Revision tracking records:

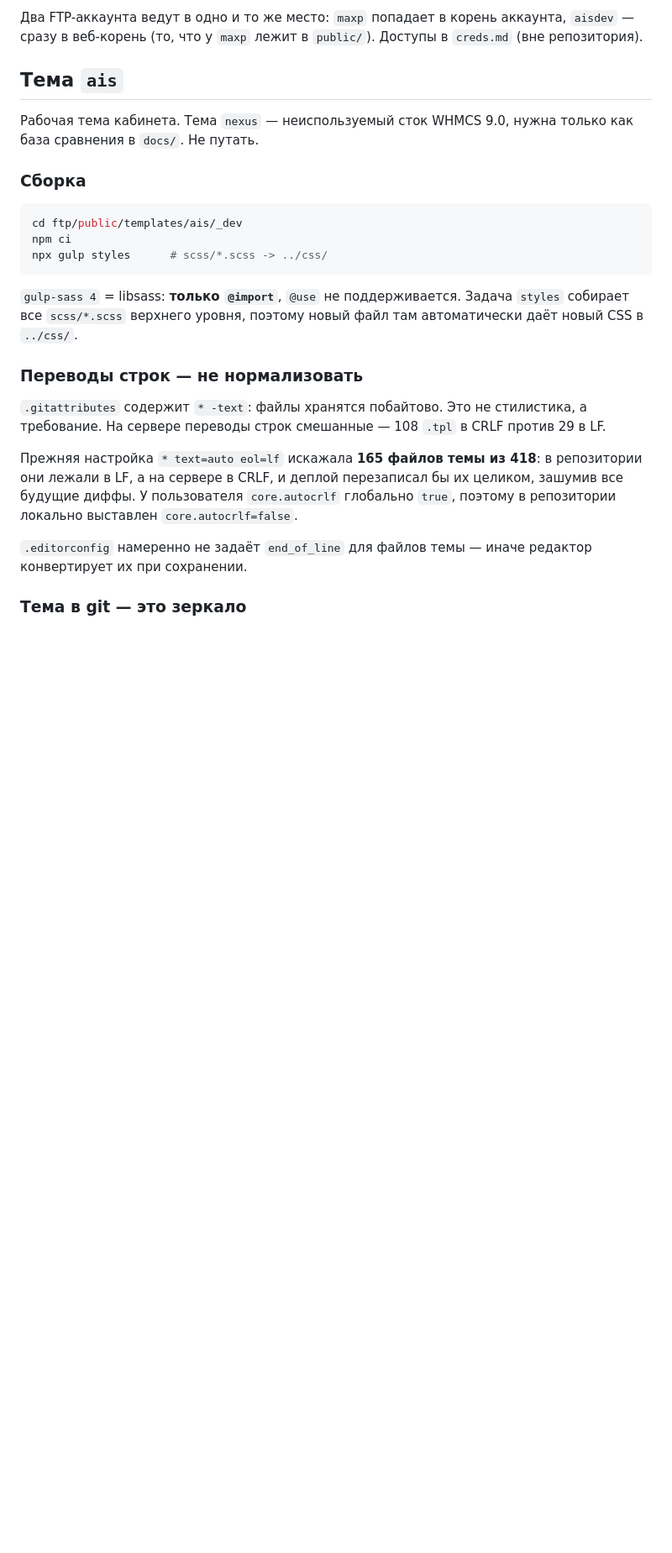
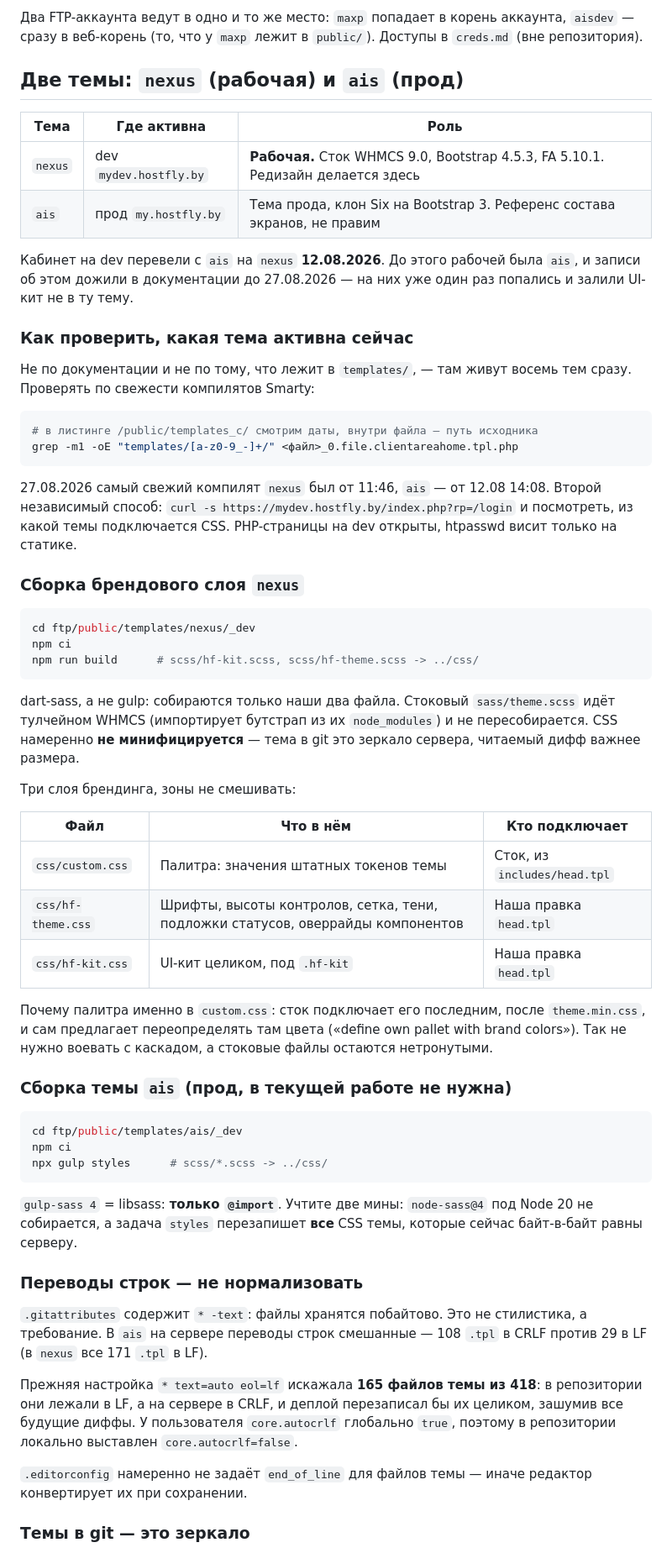
Before and after one commit to eugenez36/hostfly, a Markdown page: CLAUDE.md, the part around one of its changes. Shown at 84% size. Drawn GitHub-style; blank space fills up the shorter version.

````diff
--- a/CLAUDE.md
+++ b/CLAUDE.md
@@ -35,12 +35,58 @@
 `aisdev` — сразу в веб-корень (то, что у `maxp` лежит в `public/`). Доступы в `creds.md`
 (вне репозитория).
 
-## Тема `ais`
+## Две темы: `nexus` (рабочая) и `ais` (прод)
 
-Рабочая тема кабинета. Тема `nexus` — неиспользуемый сток WHMCS 9.0, нужна только как
-база сравнения в `docs/`. Не путать.
+| Тема | Где активна | Роль |
+|---|---|---|
+| `nexus` | dev `mydev.hostfly.by` | **Рабочая.** Сток WHMCS 9.0, Bootstrap 4.5.3, FA 5.10.1. Редизайн делается здесь |
+| `ais` | прод `my.hostfly.by` | Тема прода, клон Six на Bootstrap 3. Референс состава экранов, не правим |
 
-### Сборка
+Кабинет на dev перевели с `ais` на `nexus` **12.08.2026**. До этого рабочей была `ais`,
+и записи об этом дожили в документации до 27.08.2026 — на них уже один раз попались
+и залили UI-кит не в ту тему.
+
+### Как проверить, какая тема активна сейчас
+
+Не по документации и не по тому, что лежит в `templates/`, — там живут восемь тем сразу.
+Проверять по свежести компилятов Smarty:
+
+```bash
+# в листинге /public/templates_c/ смотрим даты, внутри файла — путь исходника
+grep -m1 -oE "templates/[a-z0-9_-]+/" <файл>_0.file.clientareahome.tpl.php
+```
+
+27.08.2026 самый свежий компилят `nexus` был от 11:46, `ais` — от 12.08 14:08.
+Второй независимый способ: `curl -s https://mydev.hostfly.by/index.php?rp=/login`
+и посмотреть, из какой темы подключается CSS. PHP-страницы на dev открыты,
+htpasswd висит только на статике.
+
+### Сборка брендового слоя `nexus`
+
+```bash
+cd ftp/public/templates/nexus/_dev
+npm ci
+npm run build      # scss/hf-kit.scss, scss/hf-theme.scss -> ../css/
+```
+
+dart-sass, а не gulp: собираются только наши два файла. Стоковый `sass/theme.scss`
+идёт тулчейном WHMCS (импортирует бутстрап из их `node_modules`) и не пересобирается.
+CSS намеренно **не минифицируется** — тема в git это зеркало сервера, читаемый дифф
+важнее размера.
+
+Три слоя брендинга, зоны не смешивать:
+
+| Файл | Что в нём | Кто подключает |
+|---|---|---|
+| `css/custom.css` | Палитра: значения штатных токенов темы | Сток, из `includes/head.tpl` |
+| `css/hf-theme.css` | Шрифты, высоты контролов, сетка, тени, подложки статусов, оверрайды компонентов | Наша правка `head.tpl` |
+| `css/hf-kit.css` | UI-кит целиком, под `.hf-kit` | Наша правка `head.tpl` |
+
+Почему палитра именно в `custom.css`: сток подключает его последним, после `theme.min.css`,
+и сам предлагает переопределять там цвета («define own pallet with brand colors»).
+Так не нужно воевать с каскадом, а стоковые файлы остаются нетронутыми.
+
+### Сборка темы `ais` (прод, в текущей работе не нужна)
 
 ```bash
 cd ftp/public/templates/ais/_dev
@@ -48,14 +94,15 @@ npm ci
 npx gulp styles      # scss/*.scss -> ../css/
 ```
 
-`gulp-sass 4` = libsass: **только `@import`**, `@use` не поддерживается. Задача `styles`
-собирает все `scss/*.scss` верхнего уровня, поэтому новый файл там автоматически даёт новый
-CSS в `../css/`.
+`gulp-sass 4` = libsass: **только `@import`**. Учтите две мины: `node-sass@4` под Node 20
+не собирается, а задача `styles` перезапишет **все** CSS темы, которые сейчас байт-в-байт
+равны серверу.
 
 ### Переводы строк — не нормализовать
 
 `.gitattributes` содержит `* -text`: файлы хранятся побайтово. Это не стилистика,
-а требование. На сервере переводы строк смешанные — 108 `.tpl` в CRLF против 29 в LF.
+а требование. В `ais` на сервере переводы строк смешанные — 108 `.tpl` в CRLF против 29 в LF
+(в `nexus` все 171 `.tpl` в LF).
 
 Прежняя настройка `* text=auto eol=lf` искажала **165 файлов темы из 418**: в репозитории
 они лежали в LF, а на сервере в CRLF, и деплой перезаписал бы их целиком, зашумив все
@@ -65,5 +112,5 @@ CSS в `../css/`.
 `.editorconfig` намеренно не задаёт `end_of_line` для файлов темы — иначе редактор
 конвертирует их при сохранении.
 
-### Тема в git — это зеркало
+### Темы в git — это зеркало
 
````
Also changed, not shown: other parts of CLAUDE.md (+16 -6 lines), README.md (+38 -16 lines).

Work order:
Once more, please print all the lines above exactly, without their pictures.

Solution to this problem:
Before and after one commit to eugenez36/hostfly, a Markdown page: CLAUDE.md, the part around one of its changes. Shown at 84% size. Drawn GitHub-style; blank space fills up the shorter version.

````diff
--- a/CLAUDE.md
+++ b/CLAUDE.md
@@ -35,12 +35,58 @@
 `aisdev` — сразу в веб-корень (то, что у `maxp` лежит в `public/`). Доступы в `creds.md`
 (вне репозитория).
 
-## Тема `ais`
+## Две темы: `nexus` (рабочая) и `ais` (прод)
 
-Рабочая тема кабинета. Тема `nexus` — неиспользуемый сток WHMCS 9.0, нужна только как
-база сравнения в `docs/`. Не путать.
+| Тема | Где активна | Роль |
+|---|---|---|
+| `nexus` | dev `mydev.hostfly.by` | **Рабочая.** Сток WHMCS 9.0, Bootstrap 4.5.3, FA 5.10.1. Редизайн делается здесь |
+| `ais` | прод `my.hostfly.by` | Тема прода, клон Six на Bootstrap 3. Референс состава экранов, не правим |
 
-### Сборка
+Кабинет на dev перевели с `ais` на `nexus` **12.08.2026**. До этого рабочей была `ais`,
+и записи об этом дожили в документации до 27.08.2026 — на них уже один раз попались
+и залили UI-кит не в ту тему.
+
+### Как проверить, какая тема активна сейчас
+
+Не по документации и не по тому, что лежит в `templates/`, — там живут восемь тем сразу.
+Проверять по свежести компилятов Smarty:
+
+```bash
+# в листинге /public/templates_c/ смотрим даты, внутри файла — путь исходника
+grep -m1 -oE "templates/[a-z0-9_-]+/" <файл>_0.file.clientareahome.tpl.php
+```
+
+27.08.2026 самый свежий компилят `nexus` был от 11:46, `ais` — от 12.08 14:08.
+Второй независимый способ: `curl -s https://mydev.hostfly.by/index.php?rp=/login`
+и посмотреть, из какой темы подключается CSS. PHP-страницы на dev открыты,
+htpasswd висит только на статике.
+
+### Сборка брендового слоя `nexus`
+
+```bash
+cd ftp/public/templates/nexus/_dev
+npm ci
+npm run build      # scss/hf-kit.scss, scss/hf-theme.scss -> ../css/
+```
+
+dart-sass, а не gulp: собираются только наши два файла. Стоковый `sass/theme.scss`
+идёт тулчейном WHMCS (импортирует бутстрап из их `node_modules`) и не пересобирается.
+CSS намеренно **не минифицируется** — тема в git это зеркало сервера, читаемый дифф
+важнее размера.
+
+Три слоя брендинга, зоны не смешивать:
+
+| Файл | Что в нём | Кто подключает |
+|---|---|---|
+| `css/custom.css` | Палитра: значения штатных токенов темы | Сток, из `includes/head.tpl` |
+| `css/hf-theme.css` | Шрифты, высоты контролов, сетка, тени, подложки статусов, оверрайды компонентов | Наша правка `head.tpl` |
+| `css/hf-kit.css` | UI-кит целиком, под `.hf-kit` | Наша правка `head.tpl` |
+
+Почему палитра именно в `custom.css`: сток подключает его последним, после `theme.min.css`,
+и сам предлагает переопределять там цвета («define own pallet with brand colors»).
+Так не нужно воевать с каскадом, а стоковые файлы остаются нетронутыми.
+
+### Сборка темы `ais` (прод, в текущей работе не нужна)
 
 ```bash
 cd ftp/public/templates/ais/_dev
@@ -48,14 +94,15 @@ npm ci
 npx gulp styles      # scss/*.scss -> ../css/
 ```
 
-`gulp-sass 4` = libsass: **только `@import`**, `@use` не поддерживается. Задача `styles`
-собирает все `scss/*.scss` верхнего уровня, поэтому новый файл там автоматически даёт новый
-CSS в `../css/`.
+`gulp-sass 4` = libsass: **только `@import`**. Учтите две мины: `node-sass@4` под Node 20
+не собирается, а задача `styles` перезапишет **все** CSS темы, которые сейчас байт-в-байт
+равны серверу.
 
 ### Переводы строк — не нормализовать
 
 `.gitattributes` содержит `* -text`: файлы хранятся побайтово. Это не стилистика,
-а требование. На сервере переводы строк смешанные — 108 `.tpl` в CRLF против 29 в LF.
+а требование. В `ais` на сервере переводы строк смешанные — 108 `.tpl` в CRLF против 29 в LF
+(в `nexus` все 171 `.tpl` в LF).
 
 Прежняя настройка `* text=auto eol=lf` искажала **165 файлов темы из 418**: в репозитории
 они лежали в LF, а на сервере в CRLF, и деплой перезаписал бы их целиком, зашумив все
@@ -65,5 +112,5 @@ CSS в `../css/`.
 `.editorconfig` намеренно не задаёт `end_of_line` для файлов темы — иначе редактор
 конвертирует их при сохранении.
 
-### Тема в git — это зеркало
+### Темы в git — это зеркало
 
````
Also changed, not shown: other parts of CLAUDE.md (+16 -6 lines), README.md (+38 -16 lines).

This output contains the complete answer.